_Aim of the exercise:_ In the entries below, the word "tutoriais" appears on some lines. Copy each of those lines.

_Records from a data collection:_
■ ■ ■ ■ ■ ■ ■

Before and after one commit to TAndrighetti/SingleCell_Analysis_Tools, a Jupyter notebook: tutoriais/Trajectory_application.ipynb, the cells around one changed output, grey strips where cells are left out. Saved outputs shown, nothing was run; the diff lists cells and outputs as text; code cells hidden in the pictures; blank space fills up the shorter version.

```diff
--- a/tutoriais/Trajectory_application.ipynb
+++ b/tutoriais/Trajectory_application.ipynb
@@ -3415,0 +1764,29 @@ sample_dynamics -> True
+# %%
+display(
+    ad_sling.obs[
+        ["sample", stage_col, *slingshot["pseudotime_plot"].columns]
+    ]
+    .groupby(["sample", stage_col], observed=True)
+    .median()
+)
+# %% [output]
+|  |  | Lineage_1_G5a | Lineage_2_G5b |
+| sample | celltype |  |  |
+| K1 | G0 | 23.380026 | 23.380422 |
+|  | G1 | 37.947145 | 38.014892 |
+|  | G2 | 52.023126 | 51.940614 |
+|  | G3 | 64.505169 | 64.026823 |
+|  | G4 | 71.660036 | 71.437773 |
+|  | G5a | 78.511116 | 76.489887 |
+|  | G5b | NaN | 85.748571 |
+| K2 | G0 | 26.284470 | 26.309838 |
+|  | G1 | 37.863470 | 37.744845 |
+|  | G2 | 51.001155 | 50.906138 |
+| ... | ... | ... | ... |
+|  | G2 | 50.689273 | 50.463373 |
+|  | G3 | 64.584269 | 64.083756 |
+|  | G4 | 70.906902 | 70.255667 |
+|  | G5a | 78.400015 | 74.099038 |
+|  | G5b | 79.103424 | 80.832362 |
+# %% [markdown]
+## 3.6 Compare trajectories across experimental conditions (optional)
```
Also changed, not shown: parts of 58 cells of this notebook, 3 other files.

■ ■ ■ ■ ■ ■ ■

_Task result:_
Before and after one commit to TAndrighetti/SingleCell_Analysis_Tools, a Jupyter notebook: tutoriais/Trajectory_application.ipynb, the cells around one changed output, grey strips where cells are left out. Saved outputs shown, nothing was run; the diff lists cells and outputs as text; code cells hidden in the pictures; blank space fills up the shorter version.
--- a/tutoriais/Trajectory_application.ipynb
+++ b/tutoriais/Trajectory_application.ipynb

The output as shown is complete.